By the time he was nineteen, Frank Schaeffer's parents, Francis and Edith Schaeffer, had achieved global fame as bestselling evangelical authors and speakers, and Frank had joined his father on the evangelical circuit. He would go on to speak before thousands in arenas around America, publish his own evangelical bestseller, and work with such figures as Pat Robertson, Jerry Falwell, and Dr. James Dobson. But all the while Schaeffer felt increasingly alienated, precipitating a crisis of faith that would ultimately lead to his departure,even if it meant losing everything. With honesty, empathy, and humour, Schaeffer delivers a brave and important book (Andre Dubus III, author of House of Sand and Fog ),both a fascinating insider's look at the American evangelical movement and a deeply affecting personal odyssey of faith.
In this sequel to his acclaimed novel Portofino, Frank Schaeffer's memorable young narrator, Calvin Becker, returns in a story that is a coming-of-age gem. It is 1966, and Calvin is fourteen, torn between his naturally volcanic sexual curiosity and a fundamentalist family so strict that he has never seen a movie, watched television, or danced-and has to hide his five copies of Mad magazine in the attic. Ralph and Elsa Becker, Reformed Presbyterian missionaries from Kansas, are stationed in Switzerland and on a modest ski vacation with their three children: tyrannical eighteen-year-old Janet, angelic Rachael, and the irrepressible Calvin. But at the Hotel Riffelberg, a supposed safe haven from the sinners listening to jazz far below in Zermatt, Calvin nevertheless falls into the hands of Eva, a young waitress who, while bringing him breakfast each morning, begins Calvin's initiation. Even so, it is only after his mother catches him in the act (or so she thinks) that Calvin's real education begins. The resulting family meltdown builds to a climax destined to push Calvin's childhood into the past.

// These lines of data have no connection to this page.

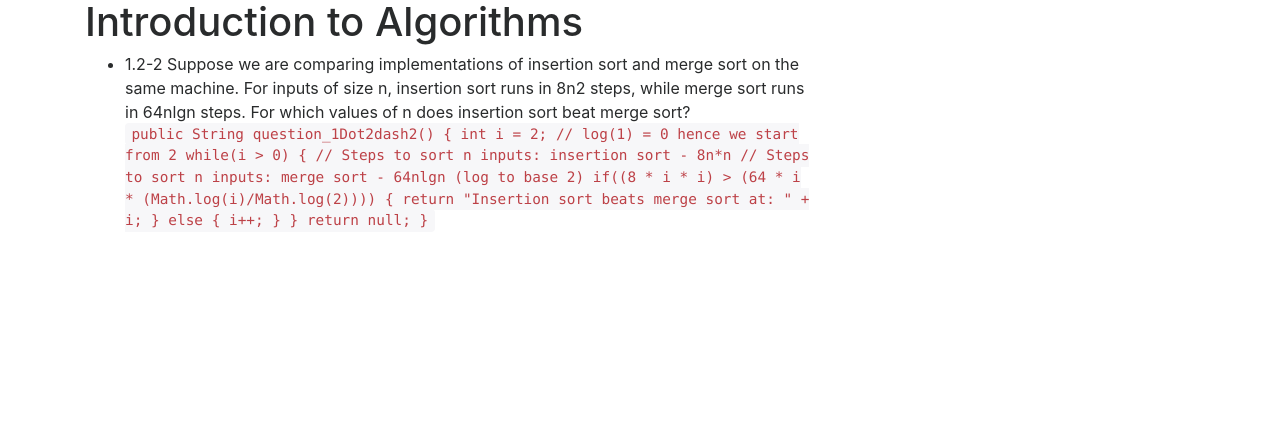
Repository: baltejas/algorithms
Page: algorithms/src/main/webapp/WEB-INF/views/index.html
An editor plug-in stored every save of this project. The page is shown before and after the next save, followed by the edit.
The browser window is 1280 px wide. The pictures show the whole page.

Above is the page before, as saved 2017-05-06 18:15:10.

### algorithms/src/main/webapp/WEB-INF/views/index.html
<html>
	<head>
		<link rel="stylesheet" href="resources/css/bootstrap.css">
	</head>
	<body>
		<div class="container">
		<h1>Introduction to Algorithms</h1>
			<div class="row">
				<div class="col-md-8">
					<ul>
						<li>1.2-2 Suppose we are comparing implementations of insertion sort and merge sort on the same machine. For inputs of size n, insertion sort runs in 8n2 steps, while merge sort runs in 64nlgn steps. For which values of n does insertion sort beat merge sort?</li>
						<code>
							public String question_1Dot2dash2() {
								int i = 2; // log(1) = 0 hence we start from 2
								while(i > 0) {
									// Steps to sort n inputs: insertion sort - 8n*n
									// Steps to sort n inputs: merge sort - 64nlgn (log to base 2)
									if((8 * i * i) > (64 * i * (Math.log(i)/Math.log(2)))) {
										return "Insertion sort beats merge sort at: " + i;
									} else {
										i++;
									}
								}
								return null;
							}
						</code>
					</ul>
				</div>
			</div>
		</div>
	</body>
</html>

Loaded but not shown: algorithms/src/main/webapp/resources/css/bootstrap.css (library)

After the next save:
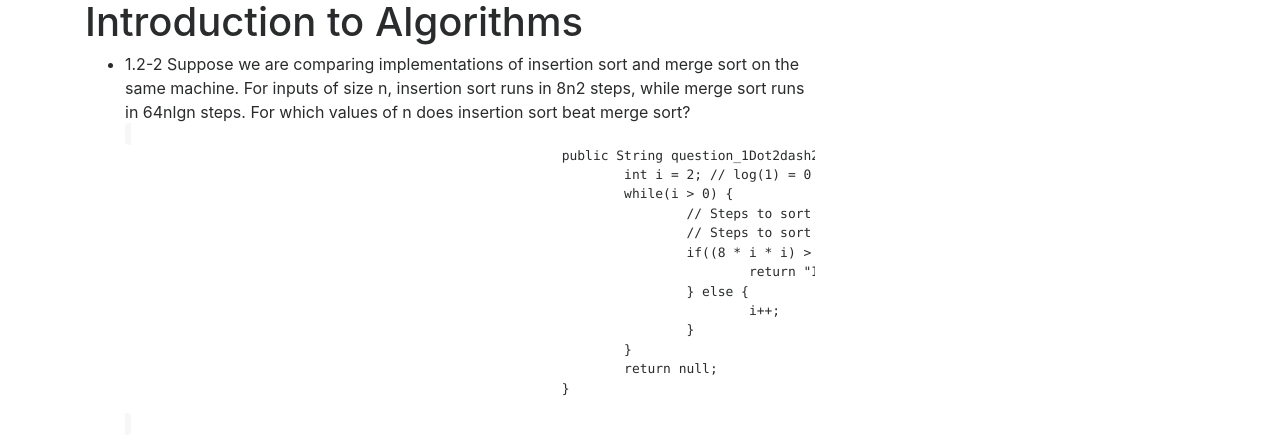
Saved 54 s later.
--- a/algorithms/src/main/webapp/WEB-INF/views/index.html
+++ b/algorithms/src/main/webapp/WEB-INF/views/index.html
@@ -9,7 +9,7 @@
 				<div class="col-md-8">
 					<ul>
 						<li>1.2-2 Suppose we are comparing implementations of insertion sort and merge sort on the same machine. For inputs of size n, insertion sort runs in 8n2 steps, while merge sort runs in 64nlgn steps. For which values of n does insertion sort beat merge sort?</li>
-						<code>
+						<code><pre>
 							public String question_1Dot2dash2() {
 								int i = 2; // log(1) = 0 hence we start from 2
 								while(i > 0) {
@@ -22,7 +22,7 @@
 									}
 								}
 								return null;
-							}
+							}</pre>
 						</code>
 					</ul>
 				</div>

In 1998, Frank Schaeffer was a bohemian novelist living in Volvo driving, higher-education worshipping Massachusetts with two children graduated from top universities. Then his youngest child, straight out of high school, joined the United States Marine Corps. Written in alternating voices by eighteen-year-old John and his father, Frank, Keeping Faith takes readers in riveting fashion through a family's experience of the Marine Corps: from being broken down and built back up on Parris Island (and being the parent of a child undergoing that experience), to the growth of both father and son and their separate reevaluations of what it means to serve. From Frank's realization that among his fellow soccer dads the very words'boot camp' were pejorative, conjuring up'troubled youths at risk' ( 'But aren't they all terribly southern?' asked one parent ) to John's learning that the Marine next to you is more important than you are, Keeping Faith , a New York Times bestseller , is a fascinating and personal examination of issues of class, duty, and patriotism. The fact that John is currently serving in the Middle East only adds to the impact of this wonderfully written, timely, and moving human interest story.